→ Requirement
Lines with "Forgotten": copy each one from the listing below.

═════ Data extracts ═════

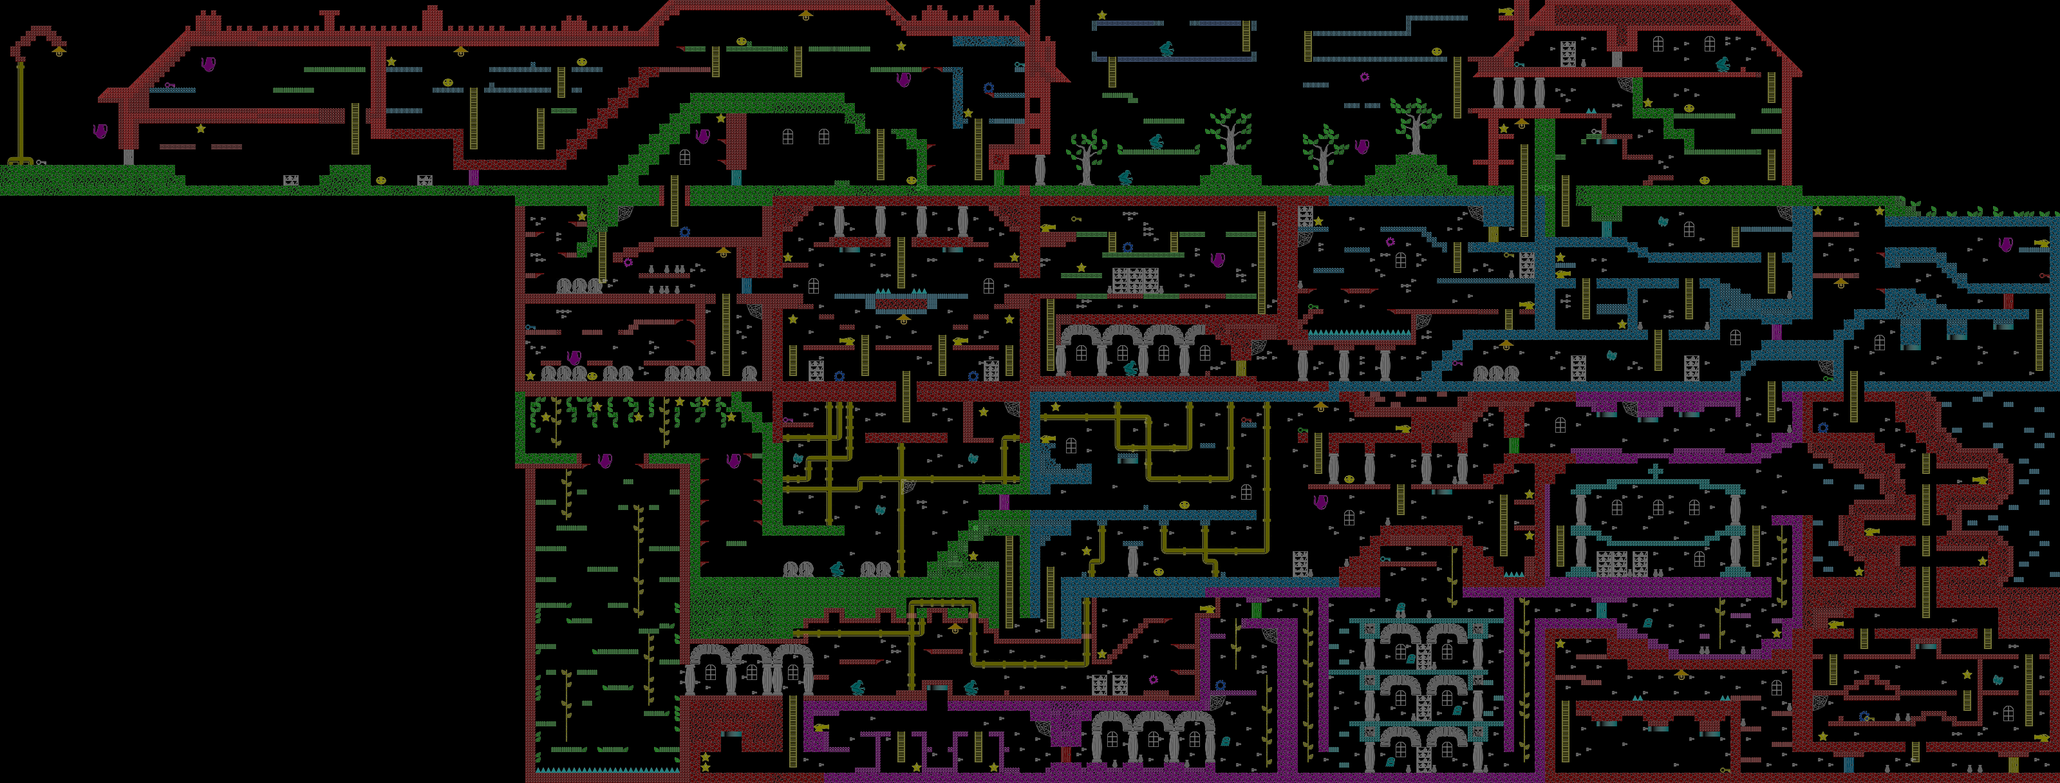
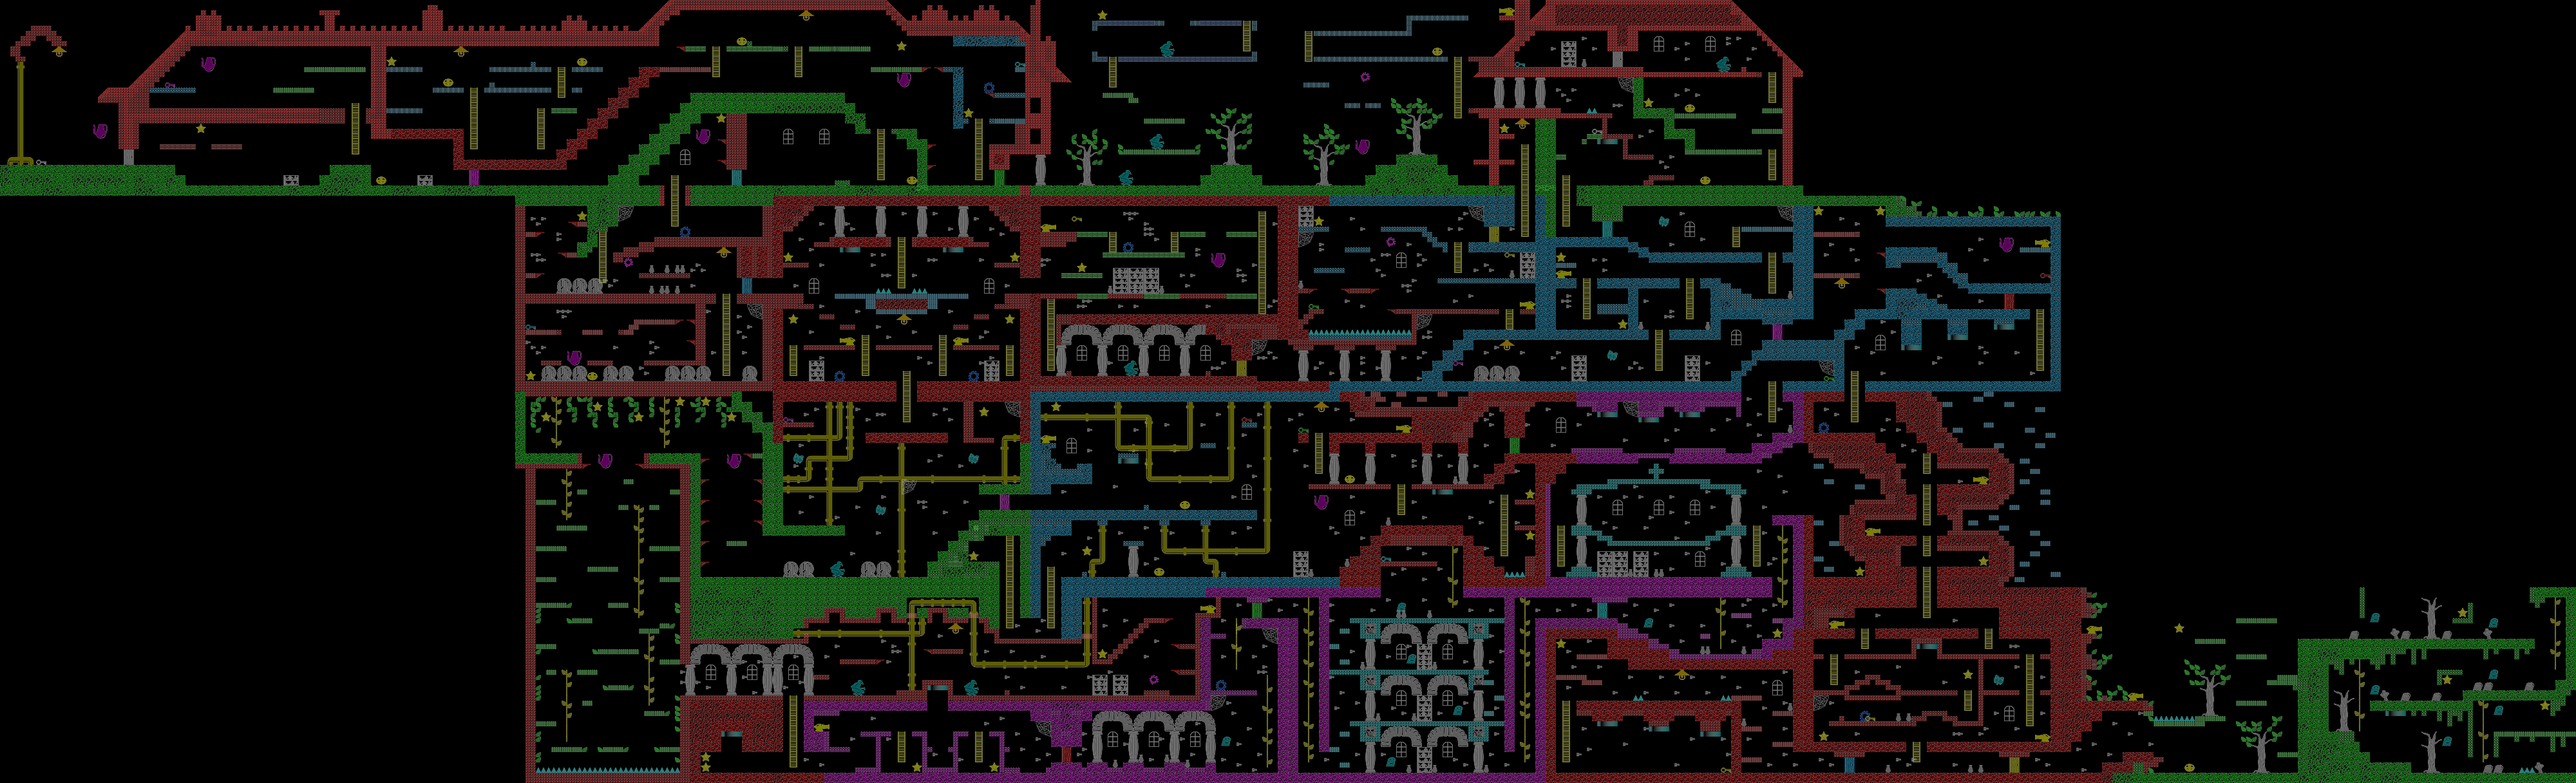
more rooms

diff --git a/src/rooms.js b/src/rooms.js
@@ -17,7 +17,7 @@ var WORLD = {
  	"earth": ["tunnel2", "earth2", "guesthouse", "chapel"],
  	"earth2": ["earth", null, null, "down"],
     "down": ["chapel", null, "earth2", "down2"],
-    "down2": ["down3", null, "down", null],
+    "down2": ["down3", "outside", "down", null],
 	"down3": ["crypt3", "down2", "chapel", null],
 	"pipeline": ["chasm", "pipeline2", "cellar2", "crypt"],
 	"pipeline2": ["pipeline", "stairs", null, "crypt2"],
@@ -27,7 +27,9 @@ var WORLD = {
 	"chapel": ["stairs", "down", "earth", "down3"],
 	"crypt": ["chasm2", "crypt2", "pipeline", null],
 	"crypt2": ["crypt", "crypt3", "pipeline2", null],
-	"crypt3": ["crypt2", "down3", "stairs", null]
+	"crypt3": ["crypt2", "down3", "stairs", null],
+	"outside": ["down2", "graves1", null, null],
+	"graves1": ["outside", null, null, null]
 
 };
 
@@ -56,7 +58,9 @@ var DESCRIPTIONS = {
     chapel: "The Chapel",
 	crypt: "Forgotten crypts",
 	crypt2: "Forgotten crypts",
-	crypt3: "Forgotten crypts"
+	crypt3: "Forgotten crypts",
+	outside: "In the Ravine",
+	graves1: "The old cemetery"
 };
 
 // rooms cache

diff --git a/src/textures.js b/src/textures.js
@@ -123,7 +123,9 @@ var BLOCKS = [
 	["yellow", "vine2"],
 	["yellow", "vine3"],
 	["turquoise", "ghost1"],
-	["white", "skull"]
+	["white", "skull"],
+	["white", "grave1"],
+	["white", "grave2"]
 ];
 
 EXTRA_INFO = {
@@ -233,6 +235,12 @@ EXTRA_INFO = {
         ladder: true
     },
 	"skull": {
+        decor: true
+    },
+	"grave1": {
+        decor: true
+    },
+	"grave2": {
         decor: true
     }
 };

═════

→ Finished exercise
 	crypt: "Forgotten crypts",
 	crypt2: "Forgotten crypts",
-	crypt3: "Forgotten crypts"
+	crypt3: "Forgotten crypts",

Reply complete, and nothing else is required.